Lowe’s role as Mercedes’ most senior technical person undoubtedly means he deserves a share of the credit for its domination of the 2014, 2015 and 2016 seasons. But there has also been a suggestion that Lowe, whose F1 career was founded as a very gifted electronics engineer, was also the beneficiary of success by-proxy.
His ascension to top tech roles at McLaren and Mercedes was obviously no fluke. But as Wolff said at the time, “success in Formula 1 is not about single individuals but about the strength in depth and technical capability of an organisation”.
Wolff meant that in the context of Mercedes’ succession plan. But Lowe’s struggles at Williams, where many have pinpointed his leadership as part of its nosedive across 2018 and 2019, gave rise to a theory that Mercedes was quite happy to find a soft landing for Lowe because he was not vital to its prospects.
Its technical chief since Lowe has been James Allison, who already had a fine reputation in F1 circles but has gone from strength to strength as Mercedes technical director.
Allison’s technical savviness, with a background in aerodynamics, and his apprenticeship in man-management and leading a team at Renault/Lotus have helped him carve out a particularly stellar standing.
He was tipped to be joining Mercedes long before Lowe’s exit was confirmed. In that instance, it’s very much a case of what Mercedes gained from its transition, not what it was losing.
Perhaps Mercedes’ most recent top-line departure is the best barometer for the challenge it faces in thriving post-Cowell.
The 2018 announcement of Aldo Costa’s eventual exit was twinned with the news that performance director Mark Ellis would leave as well, then take a sabbatical from mid-2019, with Loic Serra replacing him.
That meant two senior bodies heading towards the exit door, and in Costa, Mercedes was losing what Wolff described as “one of the pillars of the team”.
Costa joined Mercedes in 2011 as engineering director, held that role during its first five title doubles from 2014 to 2018, before slipping into a technical advisory capacity for 2019 prior to his departure to Dallara.
Yet Mercedes did not unravel in 2019 and has shown plenty of designs of the design flare that keeps a team on top even after so much success.
Costa’s initial step down meant chief designer John Owen became the senior member of the engineering group, under Allison’s leadership.
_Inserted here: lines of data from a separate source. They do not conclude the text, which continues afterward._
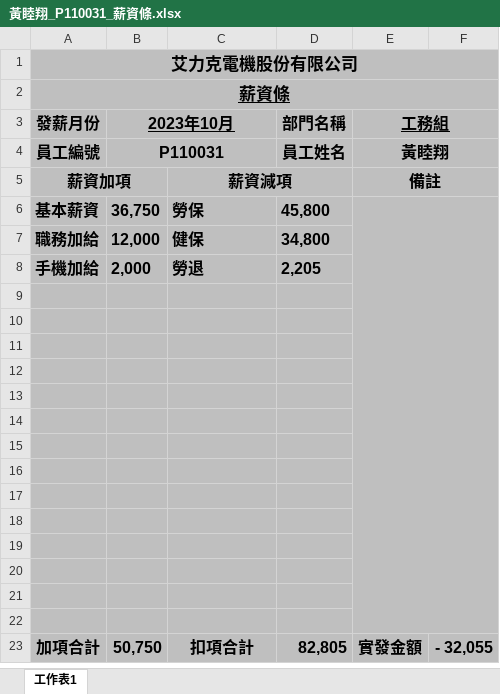
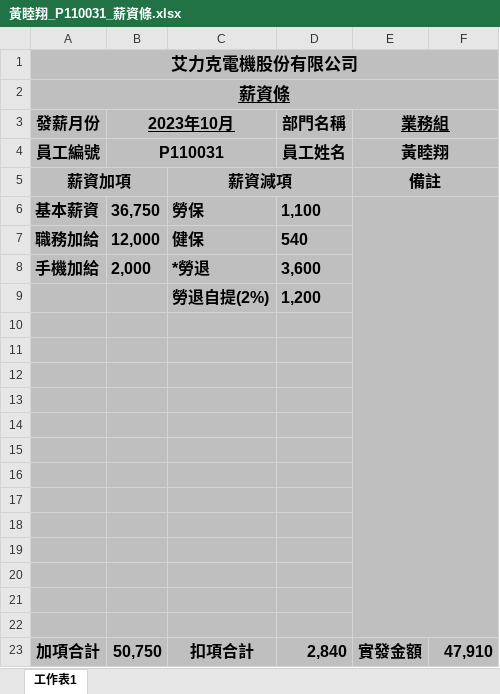
Before and after one commit to shao112/ERP, an Excel workbook: media/salary_files/黃睦翔_P110031_薪資條.xlsx, sheet 工作表1, drawn as a sheet; values as stored, in another font and other column widths than the file's, no borders; removed rows and columns are numbered as before the commit, all else as after; the diff names each change by its address in the sheet, - before the commit and + after, or states it on an @@ line.

```diff
--- a/media/salary_files/黃睦翔_P110031_薪資條.xlsx (sheet 工作表1)
+++ b/media/salary_files/黃睦翔_P110031_薪資條.xlsx (sheet 工作表1)
-E3: 工務組
+E3: 業務組
-D6 (部門名稱): 45,800
+D6 (部門名稱): 1,100
-D7 (部門名稱): 34,800
+D7 (部門名稱): 540
-C8: 勞退
+C8: *勞退
-D8 (部門名稱): 2,205
+D8 (部門名稱): 3,600
+row 9:  |  | 勞退自提(2%) | 1,200
-row 22: (empty)
-D23 (部門名稱): 82,805
+D23 (部門名稱): 2,840
-F23: - 32,055
+F23: 47,910
```
Also changed, not shown: media/salary_files/凃在福_P110030_薪資條.xlsx, media/system_files/salary_template.xlsx, 8 other files.
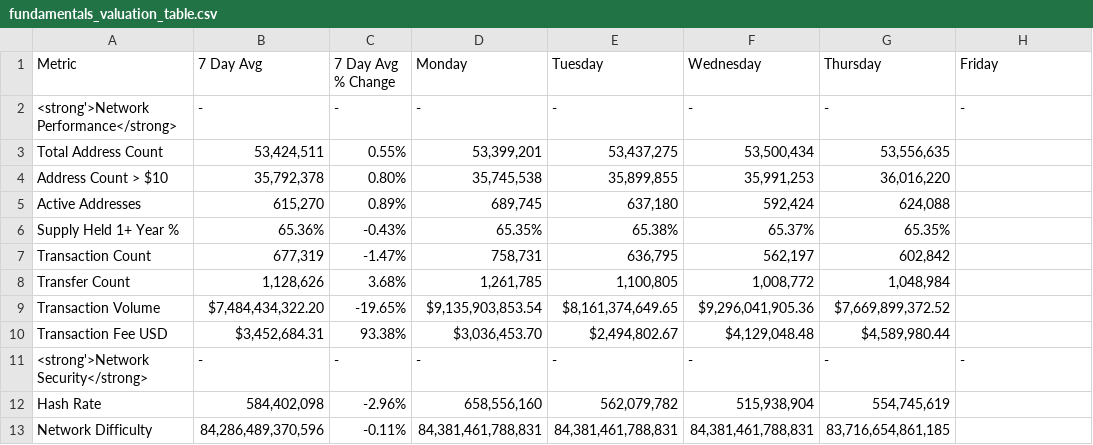
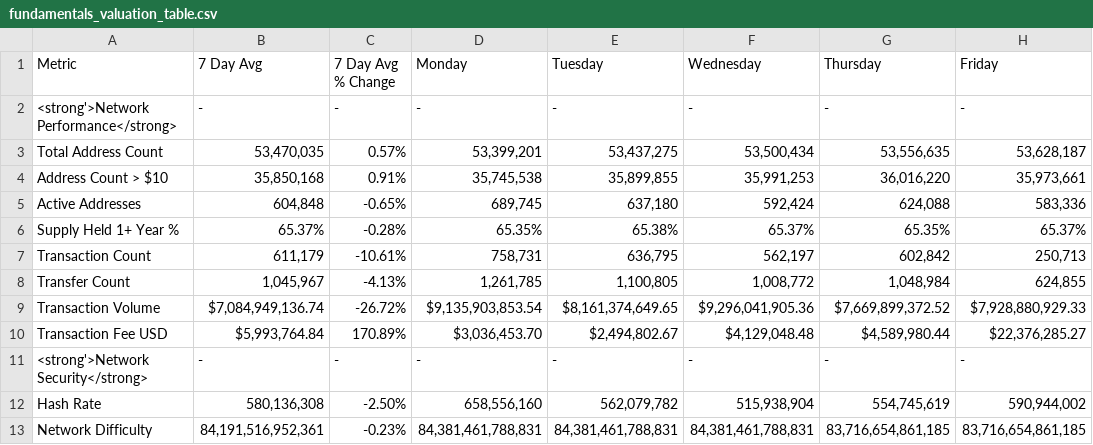
Before and after one commit to SecretSatoshis/Bitcoin-Weekly-Market-Update, a CSV file: fundamentals_valuation_table.csv, drawn as a sheet; only a part is shown; the diff covers the shown part only.

```diff
--- a/fundamentals_valuation_table.csv
+++ b/fundamentals_valuation_table.csv
@@ -2,12 +2,12 @@ Metric,7 Day Avg,7 Day Avg % Change,Monday,Tuesday,Wednesday,Thursday,Friday
 <strong'>Network Performance</strong>,-,-,-,-,-,-,-
-Total Address Count,"53,424,511",0.55%,"53,399,201","53,437,275","53,500,434","53,556,635",
-Address Count > $10,"35,792,378",0.80%,"35,745,538","35,899,855","35,991,253","36,016,220",
-Active Addresses,"615,270",0.89%,"689,745","637,180","592,424","624,088",
-Supply Held 1+ Year %,65.36%,-0.43%,65.35%,65.38%,65.37%,65.35%,
-Transaction Count,"677,319",-1.47%,"758,731","636,795","562,197","602,842",
-Transfer Count,"1,128,626",3.68%,"1,261,785","1,100,805","1,008,772","1,048,984",
-Transaction Volume,"$7,484,434,322.20",-19.65%,"$9,135,903,853.54","$8,161,374,649.65","$9,296,041,905.36","$7,669,899,372.52",
-Transaction Fee USD,"$3,452,684.31",93.38%,"$3,036,453.70","$2,494,802.67","$4,129,048.48","$4,589,980.44",
+Total Address Count,"53,470,035",0.57%,"53,399,201","53,437,275","53,500,434","53,556,635","53,628,187"
+Address Count > $10,"35,850,168",0.91%,"35,745,538","35,899,855","35,991,253","36,016,220","35,973,661"
+Active Addresses,"604,848",-0.65%,"689,745","637,180","592,424","624,088","583,336"
+Supply Held 1+ Year %,65.37%,-0.28%,65.35%,65.38%,65.37%,65.35%,65.37%
+Transaction Count,"611,179",-10.61%,"758,731","636,795","562,197","602,842","250,713"
+Transfer Count,"1,045,967",-4.13%,"1,261,785","1,100,805","1,008,772","1,048,984","624,855"
+Transaction Volume,"$7,084,949,136.74",-26.72%,"$9,135,903,853.54","$8,161,374,649.65","$9,296,041,905.36","$7,669,899,372.52","$7,928,880,929.33"
+Transaction Fee USD,"$5,993,764.84",170.89%,"$3,036,453.70","$2,494,802.67","$4,129,048.48","$4,589,980.44","$22,376,285.27"
 <strong'>Network Security</strong>,-,-,-,-,-,-,-
-Hash Rate,"584,402,098",-2.96%,"658,556,160","562,079,782","515,938,904","554,745,619",
-Network Difficulty,"84,286,489,370,596",-0.11%,"84,381,461,788,831","84,381,461,788,831","84,381,461,788,831","83,716,654,861,185",
+Hash Rate,"580,136,308",-2.50%,"658,556,160","562,079,782","515,938,904","554,745,619","590,944,002"
+Network Difficulty,"84,191,516,952,361",-0.23%,"84,381,461,788,831","84,381,461,788,831","84,381,461,788,831","83,716,654,861,185","83,716,654,861,185"
```
Also changed, not shown: 32 edited cells elsewhere in this file, crypto_performance_table.csv, ma_table.csv, 15 other files.
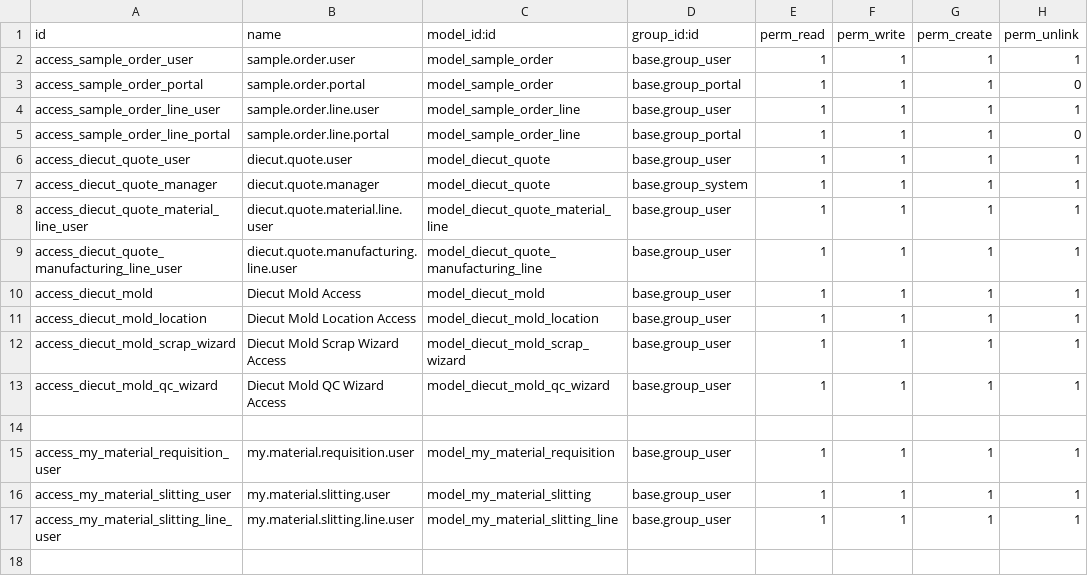
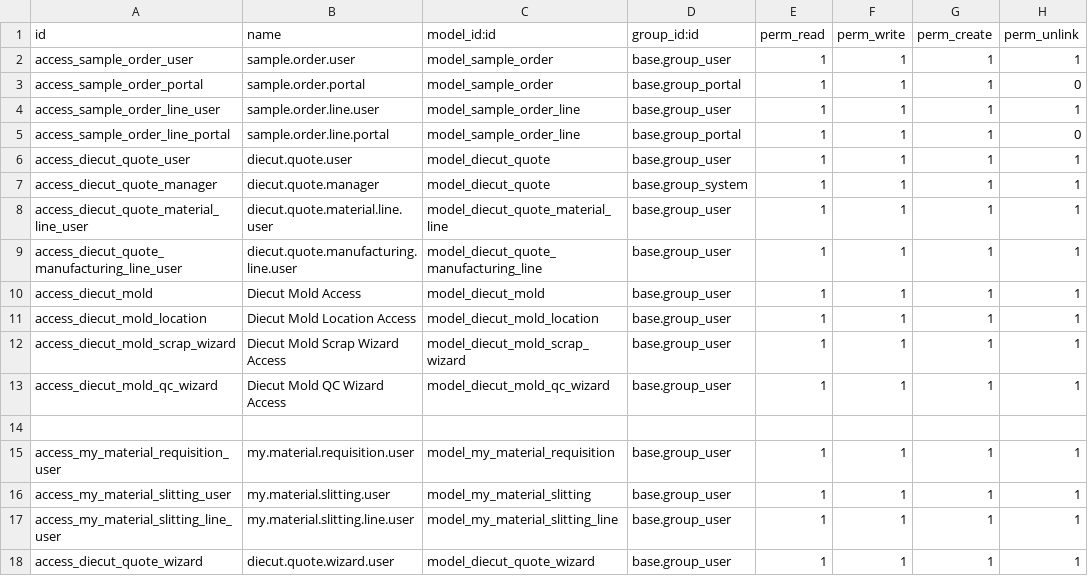
Before and after one commit to wanhaimin/whm_Odoo_project, a CSV file: custom_addons/diecut/security/ir.model.access.csv, drawn as a sheet; the diff names each change by its address in the sheet, - before the commit and + after, or states it on an @@ line.

```diff
--- a/custom_addons/diecut/security/ir.model.access.csv
+++ b/custom_addons/diecut/security/ir.model.access.csv
+row 18: access_diecut_quote_wizard | diecut.quote.wizard.user | model_diecut_quote_wizard | base.group_user | 1 | 1 | 1 | 1
```
Also changed, not shown: 5 other files.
This group being the one that created the dual-axis steering system that set tongues wagging in pre-season earlier this year.
“We have said many times that you cannot freeze a successful organisation; it is a dynamic structure and I am proud that we are able to hand the baton smoothly to the next generation of leaders inside the team,” said Wolff two years ago.
That is similar to what Mercedes’ engine division will go through now. A significant departure, but not one that comes as a bombshell internally, which means thought and attention is paid to the succession plan and, crucially, the outgoing individual remains on-hand to assist the transition.
Mercedes’ rivals will surely hope that the departure of a man like Cowell – “a key factor” in Mercedes’ F1 success who has made an “outstanding contribution” to its legacy – will loosen its grip on both championships.
Major departures haven’t had that effect before. Maybe the loss of Cowell’s particular brilliance, the fact it’s on the Brixworth side of the business, and relates more to the technology that has underpinned Mercedes’ success, will make a difference.
But Mercedes’ track record at handling this sort of thing would suggest otherwise.